Study material >>

=======

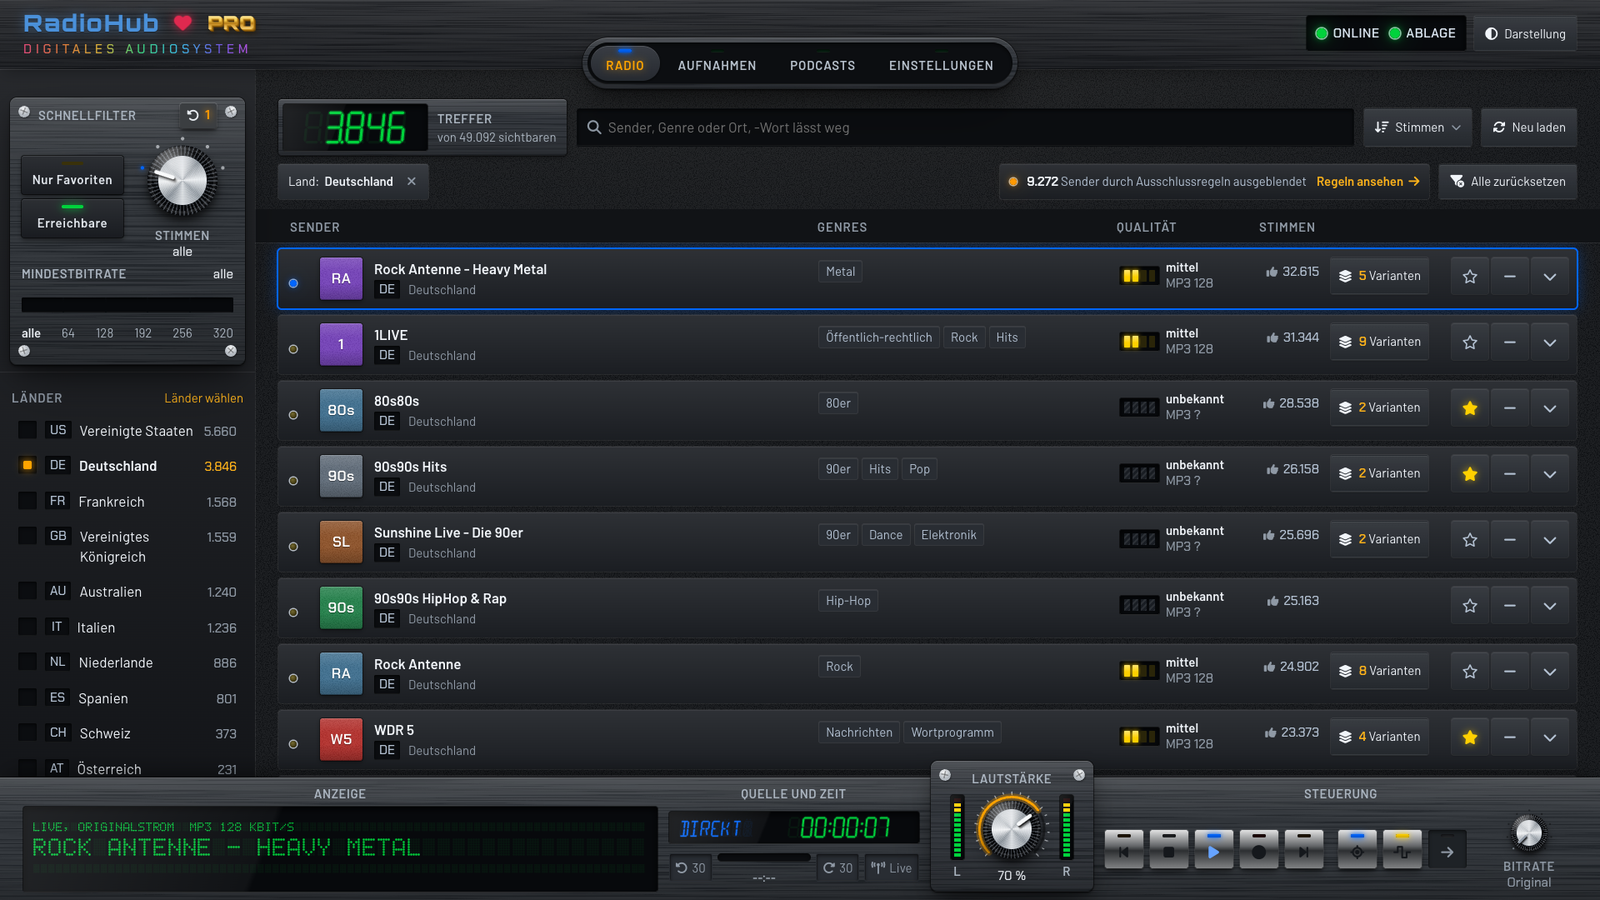
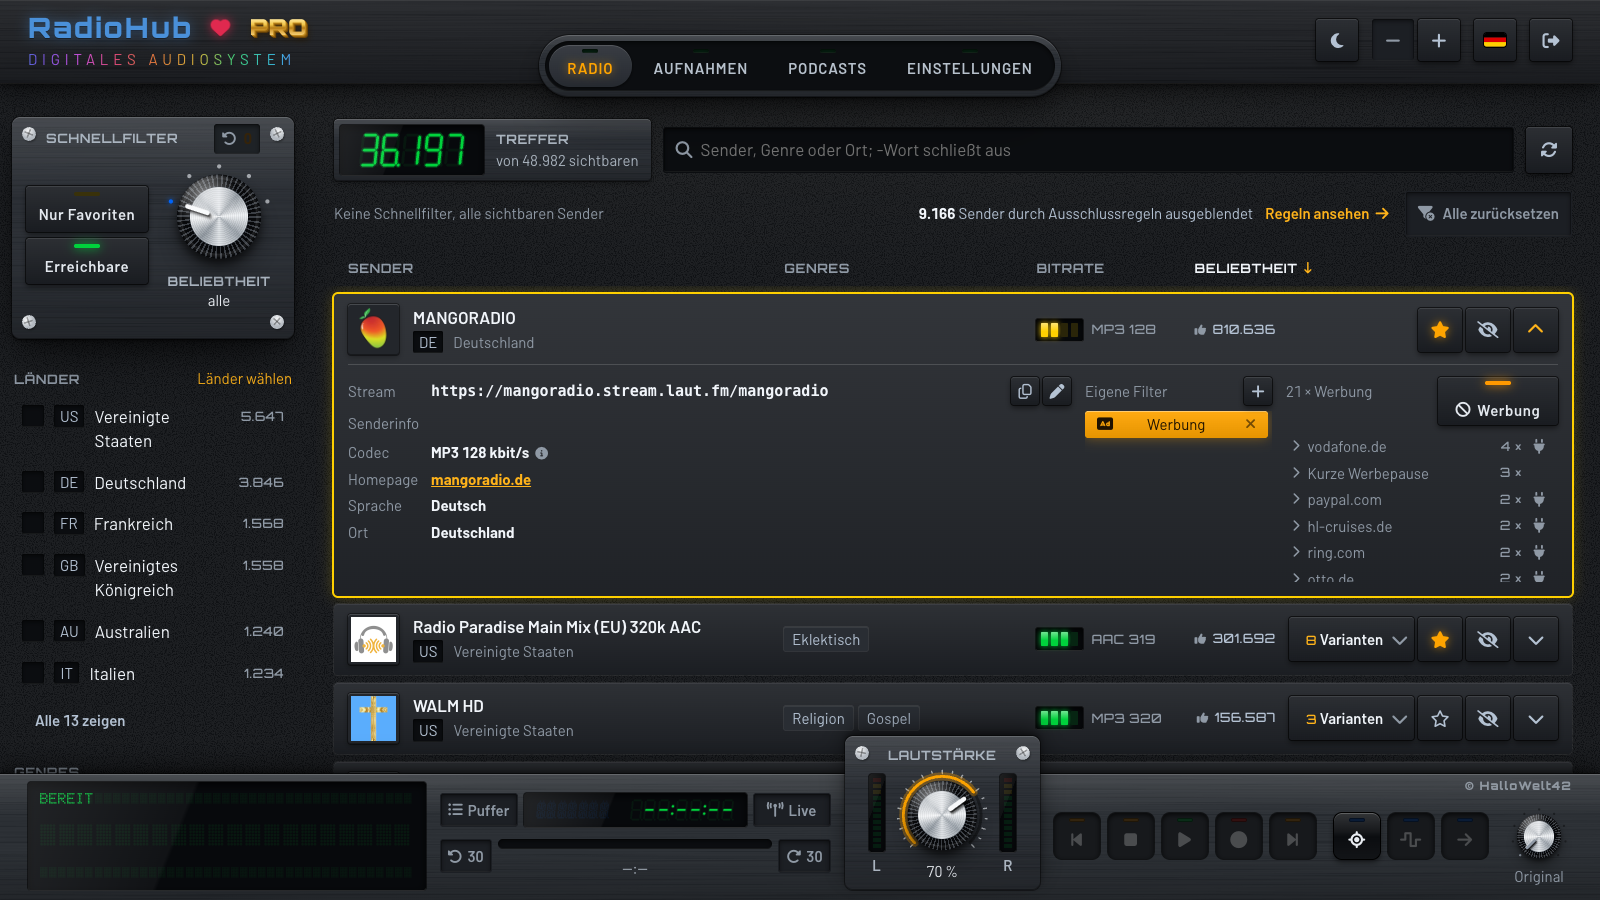
RAD-75: Neue Bildschirmfotos im README (PRO und Basic, hell und dunkel, Telefon), Ausblenden mit dem Auge

diff --git a/README.md b/README.md
@@ -12,7 +12,7 @@ Internetradio, Podcasts und Aufnahmen in der Optik einer HiFi-Anlage, in zwei Au
 ## Funktionen
 
 - **Radio:** über 50.000 Sender, nachts abgeglichen; Sprachen, Genres, Qualität und Dubletten aufbereitet
-- **Filtern:** Schnellfilter in der Seitenleiste, Suche mit Minus (`jazz -werbung`), Minus an jedem Sender
+- **Filtern:** Schnellfilter in der Seitenleiste, Suche mit Minus (`jazz -werbung`), Ausblenden mit dem Auge an jedem Sender
 - **Ausschlussregeln:** wirken auch auf neue Sender; erst Vorschau, dann anlegen
 - **Abspielleiste:** Punktmatrix, Zeitversatz, Lautstärke, Steuerung in einer Tastenreihe
 - **Aufnahmen und Podcasts:** mitschneiden und schneiden, Abos mit Folgen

=======

Assigned task >> Without the pictures, give the entries above back exactly.

Written reply >>
RAD-75: Neue Bildschirmfotos im README (PRO und Basic, hell und dunkel, Telefon), Ausblenden mit dem Auge

diff --git a/README.md b/README.md
@@ -12,7 +12,7 @@ Internetradio, Podcasts und Aufnahmen in der Optik einer HiFi-Anlage, in zwei Au
 ## Funktionen
 
 - **Radio:** über 50.000 Sender, nachts abgeglichen; Sprachen, Genres, Qualität und Dubletten aufbereitet
-- **Filtern:** Schnellfilter in der Seitenleiste, Suche mit Minus (`jazz -werbung`), Minus an jedem Sender
+- **Filtern:** Schnellfilter in der Seitenleiste, Suche mit Minus (`jazz -werbung`), Ausblenden mit dem Auge an jedem Sender
 - **Ausschlussregeln:** wirken auch auf neue Sender; erst Vorschau, dann anlegen
 - **Abspielleiste:** Punktmatrix, Zeitversatz, Lautstärke, Steuerung in einer Tastenreihe
 - **Aufnahmen und Podcasts:** mitschneiden und schneiden, Abos mit Folgen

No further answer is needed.